Last July, Rehl’s Philadelphia Proud Boys group gathered outside a Fraternal Order of Police lodge where Pence was speaking, and a small cluster of protesters had gathered. The men shouted at Black Lives Matter protesters and at a group of women.
Rehl, a 35-year-old Port Richmond man, was among them, the Philadelphia Inquirer reported, “drinking beer and chatting with others in the parking lot who were openly carrying a Proud Boys flag.” Among the men they were chatting with were Philadelphia police officers, underscoring the Proud Boys’ cozy relationship with police officers around the country—a relationship that helped feed their smug far-right extremism. Rehl is a veteran and the son of two Philadelphia police officers.
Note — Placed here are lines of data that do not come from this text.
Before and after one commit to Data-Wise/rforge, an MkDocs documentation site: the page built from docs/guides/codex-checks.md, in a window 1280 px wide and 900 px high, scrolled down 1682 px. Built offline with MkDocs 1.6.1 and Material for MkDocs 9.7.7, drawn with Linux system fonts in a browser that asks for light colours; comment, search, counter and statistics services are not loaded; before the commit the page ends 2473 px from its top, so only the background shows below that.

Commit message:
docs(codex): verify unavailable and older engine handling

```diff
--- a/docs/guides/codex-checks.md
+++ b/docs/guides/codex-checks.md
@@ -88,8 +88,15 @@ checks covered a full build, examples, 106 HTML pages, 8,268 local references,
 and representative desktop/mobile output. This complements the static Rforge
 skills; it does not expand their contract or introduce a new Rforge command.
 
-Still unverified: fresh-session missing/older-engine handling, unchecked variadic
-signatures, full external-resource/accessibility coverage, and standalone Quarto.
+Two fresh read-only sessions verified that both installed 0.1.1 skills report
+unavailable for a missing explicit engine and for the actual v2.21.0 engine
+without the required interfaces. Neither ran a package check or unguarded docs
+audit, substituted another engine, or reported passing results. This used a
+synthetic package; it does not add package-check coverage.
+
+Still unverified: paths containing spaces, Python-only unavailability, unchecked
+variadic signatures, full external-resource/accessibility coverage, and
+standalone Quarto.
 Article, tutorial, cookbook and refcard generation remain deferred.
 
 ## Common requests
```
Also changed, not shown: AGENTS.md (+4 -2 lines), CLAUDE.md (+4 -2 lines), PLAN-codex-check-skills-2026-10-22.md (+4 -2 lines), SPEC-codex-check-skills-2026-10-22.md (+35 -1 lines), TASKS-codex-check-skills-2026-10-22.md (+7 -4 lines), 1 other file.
On Jan. 6, their view of Pence had clearly transformed, largely because the vice president had chosen not to try to contest the validation of the Electoral College votes as Donald Trump had urged him to do—which the crowd at Trump’s rally that morning viewed as a betrayal. The mob entering the Capitol was filmed chanting: “Hang Mike Pence!” Pence himself narrowly escaped encountering this mob, it was revealed during Trump’s subsequent impeachment trial.
Rehl, who later turned up in photos in The New Yorker showing Proud Boys trashing the Senate offices of Oregon Sen. Jeff Merkley, is expected to have his first hearing in federal court in Philadelphia Friday. His indictment makes clear that federal prosecutors are preparing a conspiracy case charging several Proud Boys with conspiracy, including Biggs and Nordean.
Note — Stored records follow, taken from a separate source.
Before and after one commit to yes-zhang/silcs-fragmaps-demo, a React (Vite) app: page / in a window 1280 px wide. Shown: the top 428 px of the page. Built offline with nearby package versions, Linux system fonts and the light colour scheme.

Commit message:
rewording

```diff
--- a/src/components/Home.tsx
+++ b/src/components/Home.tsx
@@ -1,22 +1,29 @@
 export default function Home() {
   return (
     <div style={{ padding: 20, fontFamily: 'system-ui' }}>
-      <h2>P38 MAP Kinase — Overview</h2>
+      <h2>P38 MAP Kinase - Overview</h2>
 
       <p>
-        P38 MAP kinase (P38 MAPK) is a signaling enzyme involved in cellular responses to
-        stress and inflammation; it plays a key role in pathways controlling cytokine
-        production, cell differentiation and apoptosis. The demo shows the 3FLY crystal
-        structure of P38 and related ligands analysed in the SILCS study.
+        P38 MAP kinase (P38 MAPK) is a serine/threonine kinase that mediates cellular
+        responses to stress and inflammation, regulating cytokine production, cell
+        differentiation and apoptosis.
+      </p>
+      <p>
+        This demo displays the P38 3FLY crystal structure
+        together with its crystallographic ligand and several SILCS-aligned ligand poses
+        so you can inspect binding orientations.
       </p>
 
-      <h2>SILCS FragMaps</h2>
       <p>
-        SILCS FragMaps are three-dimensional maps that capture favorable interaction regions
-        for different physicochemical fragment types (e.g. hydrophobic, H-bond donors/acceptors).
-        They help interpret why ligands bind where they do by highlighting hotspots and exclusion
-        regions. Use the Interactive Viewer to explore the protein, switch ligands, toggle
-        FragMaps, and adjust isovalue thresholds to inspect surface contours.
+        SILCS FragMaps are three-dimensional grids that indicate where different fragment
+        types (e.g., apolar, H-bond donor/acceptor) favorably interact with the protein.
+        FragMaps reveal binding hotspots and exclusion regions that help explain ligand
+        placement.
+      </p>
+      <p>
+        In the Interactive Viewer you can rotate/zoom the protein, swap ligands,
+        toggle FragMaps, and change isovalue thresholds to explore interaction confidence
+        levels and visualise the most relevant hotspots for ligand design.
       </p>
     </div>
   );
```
According to indictments released in those cases, investigators say that Biggs, 37, of Ormond Beach, Florida, and Nordean, 30, of Auburn, Washington, were equipped with radios and a bullhorn as they led a mob of about 100 men through the streets of Washington and up the Capitol Mall. Several Proud Boys were among the rioters who shattered windows that enabled others to enter the building and attack Capitol Police officers inside.